It was most fulfilling to participate in some Phase 1 and Phase 2 teaching on the themes of social accountability and community engagement.
There was also excitement in the Faculty with the news and pictures of the ceremony in Milan for the award of excellence in social accountability.
My new project involves evaluating student engagement in the MD curriculum and in the life of the medical school and the wider community in relation to international standards. Discussions with faculty and students have already begun to identify the range and depth of student engagement at the Faculty of Medicine.
It is so exhilarating to be in the environment at Memorial with a culture and society that value medical education.
Finally, it was heartening to have a peer-reviewed paper published earlier this month.
Robbé, I.J. (2014) Revealing the hidden curriculum and reducing cultural reproduction: small steps on a long road. Medical Education, 48: 842–848.
My paper is a commentary on a paper by Elspeth Hill and colleagues. Hill, E., Bowman, K., Stalmeijer, R., & Hart, J. (2014) You’ve got to know the rules to play the game: how medical students negotiate the hidden curriculum of surgical careers. Medical Education, 48: 884–894.

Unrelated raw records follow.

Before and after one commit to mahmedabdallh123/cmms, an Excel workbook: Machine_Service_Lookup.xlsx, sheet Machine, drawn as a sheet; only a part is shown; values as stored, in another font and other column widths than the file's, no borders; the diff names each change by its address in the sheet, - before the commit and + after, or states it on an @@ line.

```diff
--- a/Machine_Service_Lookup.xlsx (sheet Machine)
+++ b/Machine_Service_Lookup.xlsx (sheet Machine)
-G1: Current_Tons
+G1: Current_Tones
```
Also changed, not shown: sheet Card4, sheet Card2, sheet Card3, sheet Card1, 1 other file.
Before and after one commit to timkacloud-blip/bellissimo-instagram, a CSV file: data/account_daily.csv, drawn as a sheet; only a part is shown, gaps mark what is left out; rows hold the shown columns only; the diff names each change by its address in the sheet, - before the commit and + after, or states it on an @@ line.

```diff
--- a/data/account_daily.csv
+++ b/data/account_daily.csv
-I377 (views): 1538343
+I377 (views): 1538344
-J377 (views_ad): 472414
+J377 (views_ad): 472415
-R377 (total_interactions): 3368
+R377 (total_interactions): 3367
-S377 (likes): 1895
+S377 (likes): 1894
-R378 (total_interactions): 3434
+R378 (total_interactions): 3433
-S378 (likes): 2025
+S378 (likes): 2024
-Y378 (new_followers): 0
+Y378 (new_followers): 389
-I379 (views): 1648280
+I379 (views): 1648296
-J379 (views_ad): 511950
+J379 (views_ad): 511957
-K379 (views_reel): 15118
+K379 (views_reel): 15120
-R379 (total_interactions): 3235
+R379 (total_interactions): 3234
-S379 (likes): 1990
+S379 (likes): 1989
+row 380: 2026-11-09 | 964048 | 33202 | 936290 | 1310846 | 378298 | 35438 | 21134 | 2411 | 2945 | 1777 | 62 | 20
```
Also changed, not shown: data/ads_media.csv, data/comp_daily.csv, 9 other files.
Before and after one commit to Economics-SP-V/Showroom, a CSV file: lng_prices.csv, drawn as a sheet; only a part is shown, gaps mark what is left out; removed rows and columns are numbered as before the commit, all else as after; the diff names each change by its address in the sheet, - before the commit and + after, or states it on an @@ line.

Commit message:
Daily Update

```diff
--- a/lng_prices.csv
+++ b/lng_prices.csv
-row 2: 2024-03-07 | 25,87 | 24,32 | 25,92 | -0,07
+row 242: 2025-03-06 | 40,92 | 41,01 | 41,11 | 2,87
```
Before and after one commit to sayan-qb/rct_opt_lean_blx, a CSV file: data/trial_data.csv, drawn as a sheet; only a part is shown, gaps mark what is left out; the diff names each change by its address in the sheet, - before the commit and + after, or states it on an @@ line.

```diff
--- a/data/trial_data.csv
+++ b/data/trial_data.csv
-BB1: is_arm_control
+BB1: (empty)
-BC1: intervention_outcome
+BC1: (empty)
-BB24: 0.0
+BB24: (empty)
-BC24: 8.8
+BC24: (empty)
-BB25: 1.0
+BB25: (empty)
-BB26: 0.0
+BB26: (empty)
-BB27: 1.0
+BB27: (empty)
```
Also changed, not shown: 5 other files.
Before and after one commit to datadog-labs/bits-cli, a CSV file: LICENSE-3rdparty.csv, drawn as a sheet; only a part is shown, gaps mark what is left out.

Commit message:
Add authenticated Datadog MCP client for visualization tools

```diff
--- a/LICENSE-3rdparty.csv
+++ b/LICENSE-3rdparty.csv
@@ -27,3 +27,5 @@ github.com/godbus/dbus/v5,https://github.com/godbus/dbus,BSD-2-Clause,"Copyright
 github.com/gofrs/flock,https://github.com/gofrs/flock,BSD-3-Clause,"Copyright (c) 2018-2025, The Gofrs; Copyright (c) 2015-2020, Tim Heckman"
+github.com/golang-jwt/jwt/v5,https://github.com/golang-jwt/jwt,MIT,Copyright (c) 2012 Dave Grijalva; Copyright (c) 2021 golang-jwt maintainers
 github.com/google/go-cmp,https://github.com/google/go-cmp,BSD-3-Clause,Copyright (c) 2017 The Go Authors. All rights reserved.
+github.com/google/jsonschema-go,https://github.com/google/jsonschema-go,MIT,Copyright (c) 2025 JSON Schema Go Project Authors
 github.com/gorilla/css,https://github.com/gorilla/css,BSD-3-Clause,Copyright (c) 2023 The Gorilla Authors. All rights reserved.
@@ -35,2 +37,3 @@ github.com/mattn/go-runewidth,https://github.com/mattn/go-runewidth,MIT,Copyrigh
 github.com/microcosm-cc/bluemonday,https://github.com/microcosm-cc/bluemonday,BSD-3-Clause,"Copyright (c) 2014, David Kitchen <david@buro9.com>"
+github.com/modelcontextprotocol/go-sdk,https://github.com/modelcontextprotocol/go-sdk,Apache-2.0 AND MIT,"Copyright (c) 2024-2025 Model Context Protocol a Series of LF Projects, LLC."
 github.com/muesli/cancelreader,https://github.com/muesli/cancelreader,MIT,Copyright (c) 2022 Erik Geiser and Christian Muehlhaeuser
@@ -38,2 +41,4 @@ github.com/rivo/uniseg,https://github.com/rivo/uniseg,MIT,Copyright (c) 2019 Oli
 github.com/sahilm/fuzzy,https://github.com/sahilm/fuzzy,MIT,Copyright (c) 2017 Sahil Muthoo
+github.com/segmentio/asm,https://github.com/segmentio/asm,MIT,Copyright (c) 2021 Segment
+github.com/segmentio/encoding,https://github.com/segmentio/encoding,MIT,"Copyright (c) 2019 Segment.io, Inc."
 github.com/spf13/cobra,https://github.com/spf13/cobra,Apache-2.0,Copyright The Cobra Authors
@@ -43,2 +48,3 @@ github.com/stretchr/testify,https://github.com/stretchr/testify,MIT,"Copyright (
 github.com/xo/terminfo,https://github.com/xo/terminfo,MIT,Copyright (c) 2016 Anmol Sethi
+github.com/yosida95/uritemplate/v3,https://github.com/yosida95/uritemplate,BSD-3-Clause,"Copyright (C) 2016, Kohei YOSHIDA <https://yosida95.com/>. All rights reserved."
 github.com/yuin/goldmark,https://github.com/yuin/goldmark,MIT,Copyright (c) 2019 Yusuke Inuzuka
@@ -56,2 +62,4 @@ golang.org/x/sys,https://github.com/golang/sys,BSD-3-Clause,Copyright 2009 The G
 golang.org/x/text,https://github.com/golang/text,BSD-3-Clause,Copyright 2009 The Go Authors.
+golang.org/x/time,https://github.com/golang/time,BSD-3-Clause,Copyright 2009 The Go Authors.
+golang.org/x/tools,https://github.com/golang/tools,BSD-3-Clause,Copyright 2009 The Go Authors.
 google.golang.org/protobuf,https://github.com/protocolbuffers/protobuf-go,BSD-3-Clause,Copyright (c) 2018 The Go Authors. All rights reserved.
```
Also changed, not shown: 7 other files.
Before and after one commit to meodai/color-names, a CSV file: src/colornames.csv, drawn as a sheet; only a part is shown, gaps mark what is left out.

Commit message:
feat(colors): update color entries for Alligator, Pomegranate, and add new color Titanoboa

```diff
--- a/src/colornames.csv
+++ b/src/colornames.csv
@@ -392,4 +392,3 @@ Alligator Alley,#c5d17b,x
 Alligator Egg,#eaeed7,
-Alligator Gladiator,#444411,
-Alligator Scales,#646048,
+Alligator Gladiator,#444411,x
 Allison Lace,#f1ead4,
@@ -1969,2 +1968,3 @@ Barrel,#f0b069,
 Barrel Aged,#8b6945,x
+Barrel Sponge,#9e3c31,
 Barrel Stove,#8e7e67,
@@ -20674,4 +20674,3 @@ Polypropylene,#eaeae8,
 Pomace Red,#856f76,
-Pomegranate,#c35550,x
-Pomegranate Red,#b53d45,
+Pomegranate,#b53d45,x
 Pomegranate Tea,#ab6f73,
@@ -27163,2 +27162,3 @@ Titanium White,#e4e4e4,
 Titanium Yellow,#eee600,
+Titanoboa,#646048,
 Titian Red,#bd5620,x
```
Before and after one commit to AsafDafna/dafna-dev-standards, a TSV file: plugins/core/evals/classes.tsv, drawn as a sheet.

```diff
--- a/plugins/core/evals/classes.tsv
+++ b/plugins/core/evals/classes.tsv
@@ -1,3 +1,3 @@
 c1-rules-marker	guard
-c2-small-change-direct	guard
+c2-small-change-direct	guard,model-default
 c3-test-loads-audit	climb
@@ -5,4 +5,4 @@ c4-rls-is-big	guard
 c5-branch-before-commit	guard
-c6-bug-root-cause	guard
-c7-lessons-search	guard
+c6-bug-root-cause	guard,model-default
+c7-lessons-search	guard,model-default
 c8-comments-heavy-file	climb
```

I have the Membership of the Royal College of Surgeons (MRCS, London) qualification from more than 30 years ago when I was contemplating vascular surgery as a career. The Hill et alia paper fitted well with my research with Dr Stephen Brigley before he retired and more recently with Dr Liz Mossop (University of Nottingham, UK) in veterinary education.